[Data supplied]

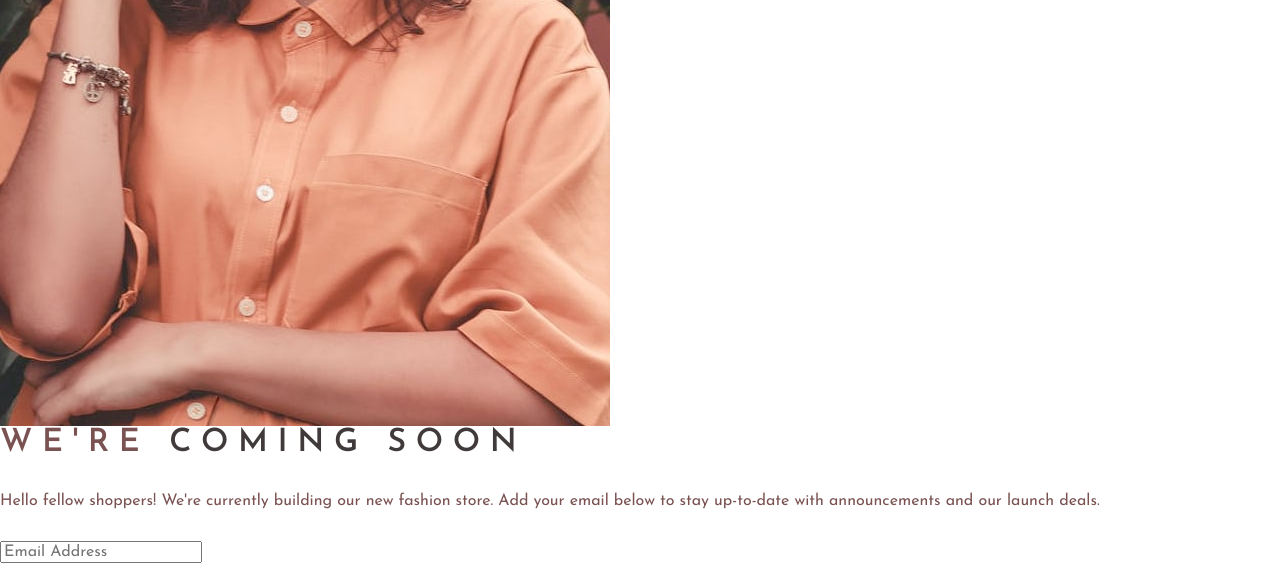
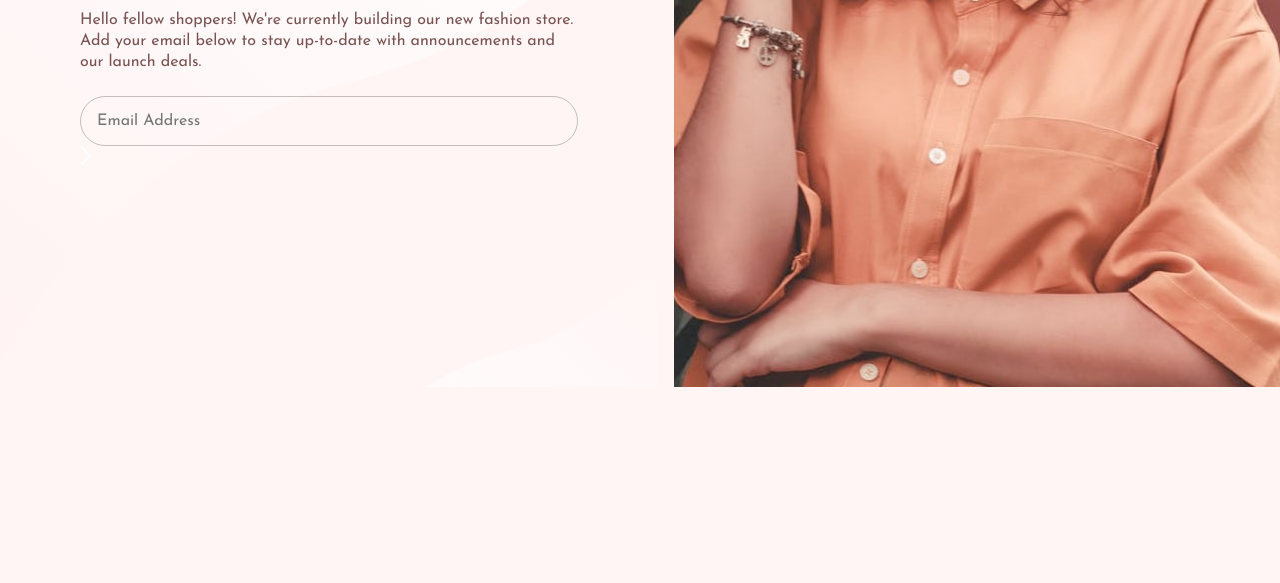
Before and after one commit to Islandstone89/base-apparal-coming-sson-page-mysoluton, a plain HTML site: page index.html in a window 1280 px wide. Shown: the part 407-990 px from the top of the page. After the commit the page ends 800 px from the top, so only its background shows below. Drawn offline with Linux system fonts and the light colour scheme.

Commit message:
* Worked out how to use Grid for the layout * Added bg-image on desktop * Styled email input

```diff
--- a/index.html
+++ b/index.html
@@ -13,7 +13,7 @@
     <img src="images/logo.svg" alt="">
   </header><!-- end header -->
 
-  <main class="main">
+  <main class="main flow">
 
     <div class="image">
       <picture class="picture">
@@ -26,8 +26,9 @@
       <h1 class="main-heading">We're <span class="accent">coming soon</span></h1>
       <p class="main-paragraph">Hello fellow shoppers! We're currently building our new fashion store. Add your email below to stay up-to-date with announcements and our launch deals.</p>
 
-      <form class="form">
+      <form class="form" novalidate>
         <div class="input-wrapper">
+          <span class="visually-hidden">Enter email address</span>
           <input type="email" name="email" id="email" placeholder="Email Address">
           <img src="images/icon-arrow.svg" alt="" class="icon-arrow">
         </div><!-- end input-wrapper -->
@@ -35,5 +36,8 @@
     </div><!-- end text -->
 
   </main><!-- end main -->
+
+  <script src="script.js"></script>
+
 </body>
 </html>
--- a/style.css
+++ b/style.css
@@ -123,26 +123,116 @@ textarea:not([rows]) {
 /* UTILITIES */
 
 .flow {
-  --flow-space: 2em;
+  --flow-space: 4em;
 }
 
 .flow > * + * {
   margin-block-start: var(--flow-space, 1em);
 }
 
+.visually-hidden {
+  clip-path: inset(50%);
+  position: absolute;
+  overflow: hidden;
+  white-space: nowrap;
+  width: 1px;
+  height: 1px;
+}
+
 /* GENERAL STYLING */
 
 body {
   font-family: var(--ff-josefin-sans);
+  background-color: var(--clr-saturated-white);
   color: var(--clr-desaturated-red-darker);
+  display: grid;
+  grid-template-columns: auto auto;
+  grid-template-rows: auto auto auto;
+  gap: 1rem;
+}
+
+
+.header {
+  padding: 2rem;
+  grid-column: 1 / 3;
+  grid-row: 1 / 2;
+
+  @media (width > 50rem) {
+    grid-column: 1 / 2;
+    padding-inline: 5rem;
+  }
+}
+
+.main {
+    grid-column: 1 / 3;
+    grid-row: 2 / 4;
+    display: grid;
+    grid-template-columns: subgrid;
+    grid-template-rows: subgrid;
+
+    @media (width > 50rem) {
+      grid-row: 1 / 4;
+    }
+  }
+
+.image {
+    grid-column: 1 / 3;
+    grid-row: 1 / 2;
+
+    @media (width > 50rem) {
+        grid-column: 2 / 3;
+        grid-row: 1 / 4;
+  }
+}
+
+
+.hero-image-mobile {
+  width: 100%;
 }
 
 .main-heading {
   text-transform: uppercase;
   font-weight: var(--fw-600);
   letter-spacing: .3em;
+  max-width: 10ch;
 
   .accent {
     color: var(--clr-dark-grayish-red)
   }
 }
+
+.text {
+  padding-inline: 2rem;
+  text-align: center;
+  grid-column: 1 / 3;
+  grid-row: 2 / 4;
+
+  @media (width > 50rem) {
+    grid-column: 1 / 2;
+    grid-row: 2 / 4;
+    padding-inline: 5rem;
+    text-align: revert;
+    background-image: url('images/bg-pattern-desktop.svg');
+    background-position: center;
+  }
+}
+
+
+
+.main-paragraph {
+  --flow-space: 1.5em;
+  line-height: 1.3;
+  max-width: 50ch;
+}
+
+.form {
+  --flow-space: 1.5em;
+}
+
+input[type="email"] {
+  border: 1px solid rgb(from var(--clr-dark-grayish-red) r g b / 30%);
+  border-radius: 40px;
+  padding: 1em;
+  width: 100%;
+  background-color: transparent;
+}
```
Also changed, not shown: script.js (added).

[/Data supplied]

--- Exercise description ---
From the data above, state how many lines contain the string "main", offering no other words.

--- Finished exercise ---
8